-- To do --
For the data below, give the number of lines that include the word "experiments" and nothing else.

-------- Dataset entries --------

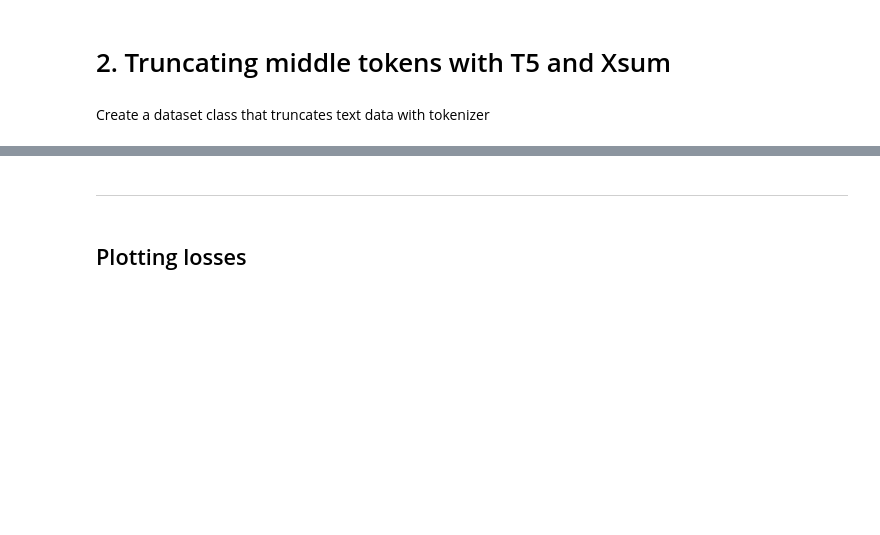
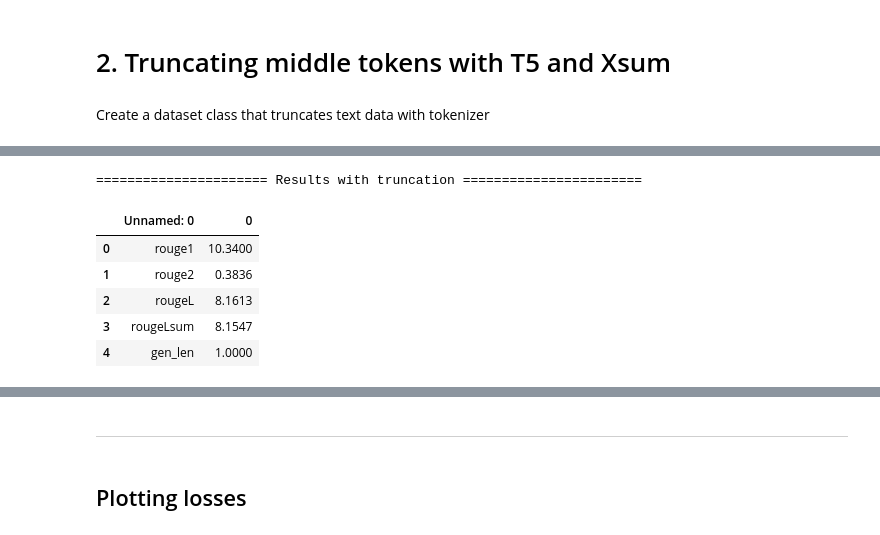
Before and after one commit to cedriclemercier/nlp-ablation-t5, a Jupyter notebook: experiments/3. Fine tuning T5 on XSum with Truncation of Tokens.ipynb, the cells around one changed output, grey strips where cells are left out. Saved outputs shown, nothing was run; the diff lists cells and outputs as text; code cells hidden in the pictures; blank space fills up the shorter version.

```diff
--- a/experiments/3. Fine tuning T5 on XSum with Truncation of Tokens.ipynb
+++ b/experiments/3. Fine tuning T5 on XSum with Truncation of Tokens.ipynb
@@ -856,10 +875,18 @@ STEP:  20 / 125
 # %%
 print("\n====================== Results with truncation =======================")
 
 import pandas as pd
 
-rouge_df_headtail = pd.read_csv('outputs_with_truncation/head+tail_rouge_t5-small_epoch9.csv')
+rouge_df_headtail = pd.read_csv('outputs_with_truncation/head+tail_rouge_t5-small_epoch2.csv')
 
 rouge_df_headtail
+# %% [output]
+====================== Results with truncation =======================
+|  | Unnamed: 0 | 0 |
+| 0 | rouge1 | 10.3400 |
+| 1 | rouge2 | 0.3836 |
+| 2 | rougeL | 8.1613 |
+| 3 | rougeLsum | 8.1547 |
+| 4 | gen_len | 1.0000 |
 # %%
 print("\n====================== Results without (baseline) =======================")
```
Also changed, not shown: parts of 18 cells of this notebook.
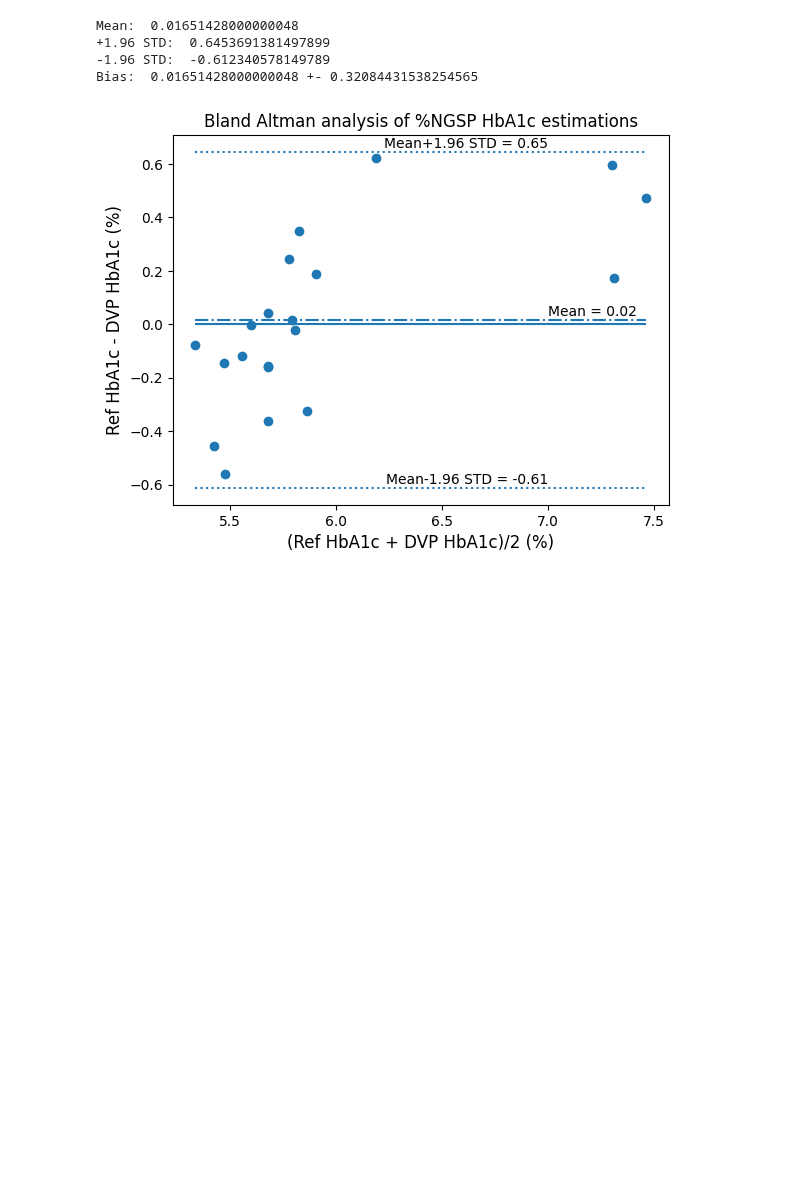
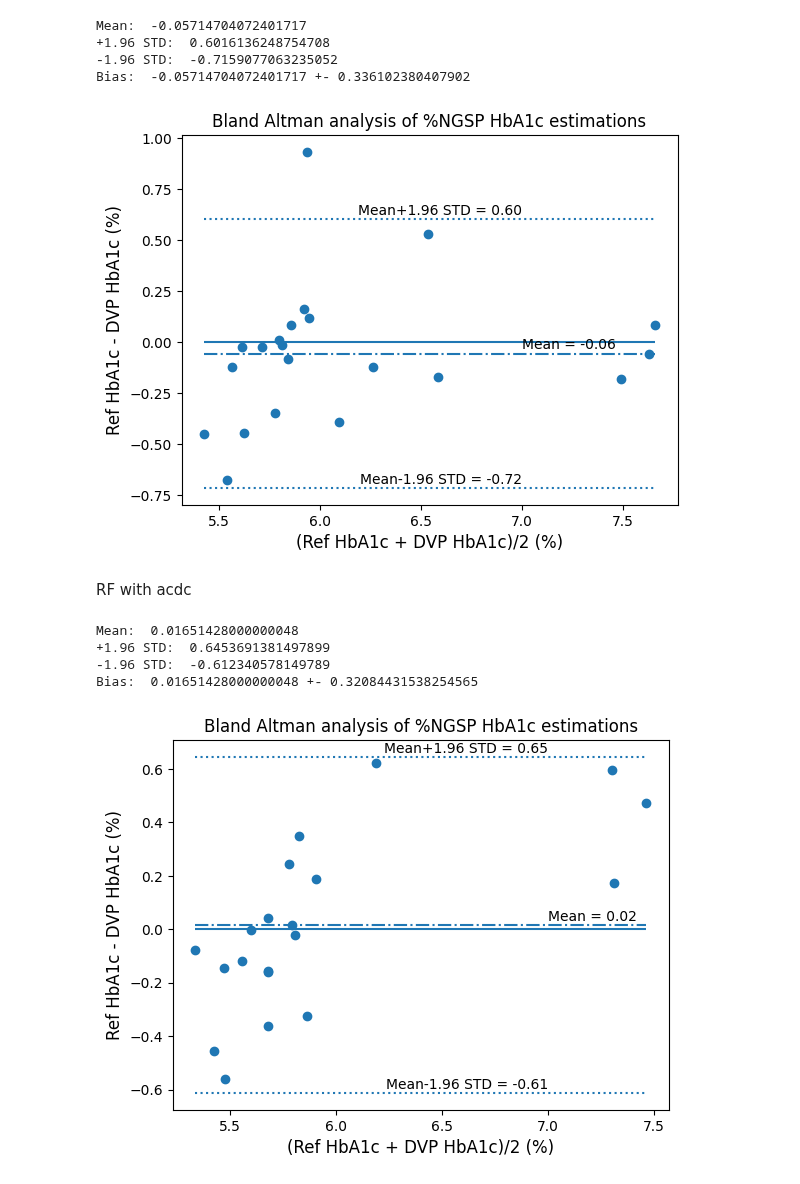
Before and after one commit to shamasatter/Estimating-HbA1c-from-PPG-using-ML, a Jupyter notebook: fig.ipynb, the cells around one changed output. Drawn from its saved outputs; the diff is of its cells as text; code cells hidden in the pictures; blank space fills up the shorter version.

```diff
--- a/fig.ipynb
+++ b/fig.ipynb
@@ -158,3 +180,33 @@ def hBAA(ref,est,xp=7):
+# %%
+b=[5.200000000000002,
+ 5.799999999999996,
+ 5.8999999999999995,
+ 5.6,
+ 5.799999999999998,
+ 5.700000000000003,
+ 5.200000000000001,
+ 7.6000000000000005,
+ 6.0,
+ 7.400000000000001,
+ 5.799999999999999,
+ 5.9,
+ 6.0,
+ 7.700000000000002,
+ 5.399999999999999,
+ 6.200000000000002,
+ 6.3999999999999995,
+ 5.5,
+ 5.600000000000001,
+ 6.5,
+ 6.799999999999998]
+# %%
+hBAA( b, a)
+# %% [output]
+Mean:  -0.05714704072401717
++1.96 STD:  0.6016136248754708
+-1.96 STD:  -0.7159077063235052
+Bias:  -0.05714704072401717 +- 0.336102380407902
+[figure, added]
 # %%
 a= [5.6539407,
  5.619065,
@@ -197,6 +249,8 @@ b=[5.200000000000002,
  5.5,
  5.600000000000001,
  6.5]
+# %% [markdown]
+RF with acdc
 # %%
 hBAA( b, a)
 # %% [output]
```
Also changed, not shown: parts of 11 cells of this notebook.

--------

-- Solution for this task --
3